**Records for this task**
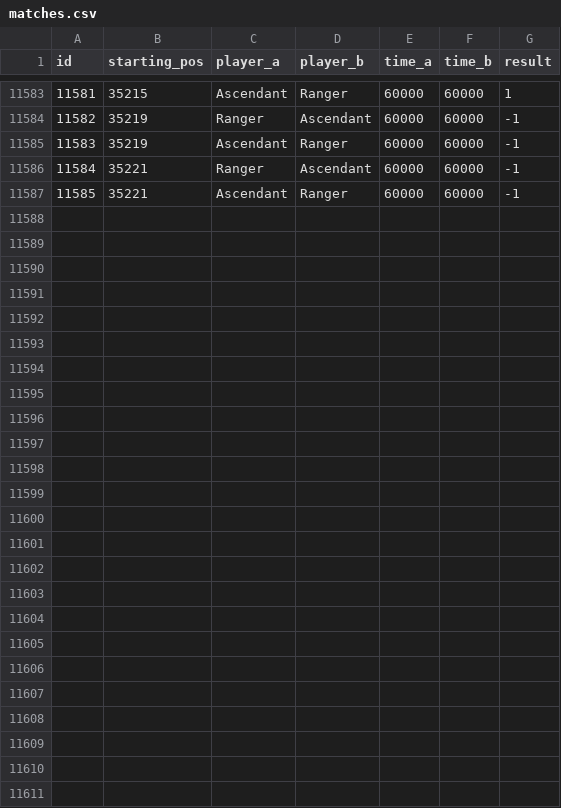
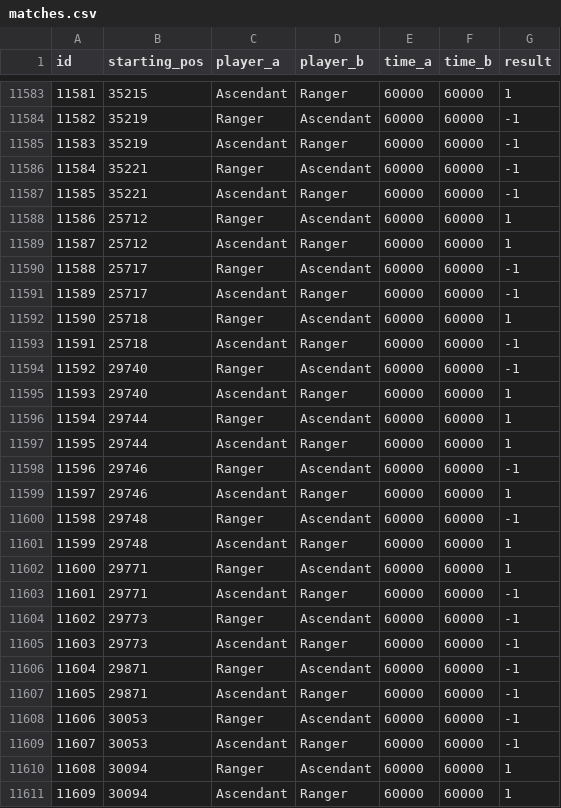
Before and after one commit to PaMeirelles/cpp-santorini, a CSV file: matches.csv, drawn as a sheet; only a part is shown, gaps mark what is left out; the diff names each change by its address in the sheet, - before the commit and + after, or states it on an @@ line.

```diff
--- a/matches.csv
+++ b/matches.csv
+row 11588: 11586 | 25712 | Ranger | Ascendant | 60000 | 60000 | 1
+row 11589: 11587 | 25712 | Ascendant | Ranger | 60000 | 60000 | 1
+row 11590: 11588 | 25717 | Ranger | Ascendant | 60000 | 60000 | -1
+row 11591: 11589 | 25717 | Ascendant | Ranger | 60000 | 60000 | -1
+row 11592: 11590 | 25718 | Ranger | Ascendant | 60000 | 60000 | 1
+row 11593: 11591 | 25718 | Ascendant | Ranger | 60000 | 60000 | -1
+row 11594: 11592 | 29740 | Ranger | Ascendant | 60000 | 60000 | -1
+row 11595: 11593 | 29740 | Ascendant | Ranger | 60000 | 60000 | 1
+row 11596: 11594 | 29744 | Ranger | Ascendant | 60000 | 60000 | 1
+row 11597: 11595 | 29744 | Ascendant | Ranger | 60000 | 60000 | 1
+row 11598: 11596 | 29746 | Ranger | Ascendant | 60000 | 60000 | -1
+row 11599: 11597 | 29746 | Ascendant | Ranger | 60000 | 60000 | 1
+row 11600: 11598 | 29748 | Ranger | Ascendant | 60000 | 60000 | -1
+row 11601: 11599 | 29748 | Ascendant | Ranger | 60000 | 60000 | 1
+row 11602: 11600 | 29771 | Ranger | Ascendant | 60000 | 60000 | 1
+row 11603: 11601 | 29771 | Ascendant | Ranger | 60000 | 60000 | -1
+row 11604: 11602 | 29773 | Ranger | Ascendant | 60000 | 60000 | -1
+row 11605: 11603 | 29773 | Ascendant | Ranger | 60000 | 60000 | -1
+row 11606: 11604 | 29871 | Ranger | Ascendant | 60000 | 60000 | -1
+row 11607: 11605 | 29871 | Ascendant | Ranger | 60000 | 60000 | -1
+row 11608: 11606 | 30053 | Ranger | Ascendant | 60000 | 60000 | -1
+row 11609: 11607 | 30053 | Ascendant | Ranger | 60000 | 60000 | -1
+row 11610: 11608 | 30094 | Ranger | Ascendant | 60000 | 60000 | 1
+row 11611: 11609 | 30094 | Ascendant | Ranger | 60000 | 60000 | 1
```
Also changed, not shown: confidence_interval.csv, 27 other files.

**Assignment**
Skip the pictures, then retype every line above exactly.

**Answer to this task**
Before and after one commit to PaMeirelles/cpp-santorini, a CSV file: matches.csv, drawn as a sheet; only a part is shown, gaps mark what is left out; the diff names each change by its address in the sheet, - before the commit and + after, or states it on an @@ line.

```diff
--- a/matches.csv
+++ b/matches.csv
+row 11588: 11586 | 25712 | Ranger | Ascendant | 60000 | 60000 | 1
+row 11589: 11587 | 25712 | Ascendant | Ranger | 60000 | 60000 | 1
+row 11590: 11588 | 25717 | Ranger | Ascendant | 60000 | 60000 | -1
+row 11591: 11589 | 25717 | Ascendant | Ranger | 60000 | 60000 | -1
+row 11592: 11590 | 25718 | Ranger | Ascendant | 60000 | 60000 | 1
+row 11593: 11591 | 25718 | Ascendant | Ranger | 60000 | 60000 | -1
+row 11594: 11592 | 29740 | Ranger | Ascendant | 60000 | 60000 | -1
+row 11595: 11593 | 29740 | Ascendant | Ranger | 60000 | 60000 | 1
+row 11596: 11594 | 29744 | Ranger | Ascendant | 60000 | 60000 | 1
+row 11597: 11595 | 29744 | Ascendant | Ranger | 60000 | 60000 | 1
+row 11598: 11596 | 29746 | Ranger | Ascendant | 60000 | 60000 | -1
+row 11599: 11597 | 29746 | Ascendant | Ranger | 60000 | 60000 | 1
+row 11600: 11598 | 29748 | Ranger | Ascendant | 60000 | 60000 | -1
+row 11601: 11599 | 29748 | Ascendant | Ranger | 60000 | 60000 | 1
+row 11602: 11600 | 29771 | Ranger | Ascendant | 60000 | 60000 | 1
+row 11603: 11601 | 29771 | Ascendant | Ranger | 60000 | 60000 | -1
+row 11604: 11602 | 29773 | Ranger | Ascendant | 60000 | 60000 | -1
+row 11605: 11603 | 29773 | Ascendant | Ranger | 60000 | 60000 | -1
+row 11606: 11604 | 29871 | Ranger | Ascendant | 60000 | 60000 | -1
+row 11607: 11605 | 29871 | Ascendant | Ranger | 60000 | 60000 | -1
+row 11608: 11606 | 30053 | Ranger | Ascendant | 60000 | 60000 | -1
+row 11609: 11607 | 30053 | Ascendant | Ranger | 60000 | 60000 | -1
+row 11610: 11608 | 30094 | Ranger | Ascendant | 60000 | 60000 | 1
+row 11611: 11609 | 30094 | Ascendant | Ranger | 60000 | 60000 | 1
```
Also changed, not shown: confidence_interval.csv, 27 other files.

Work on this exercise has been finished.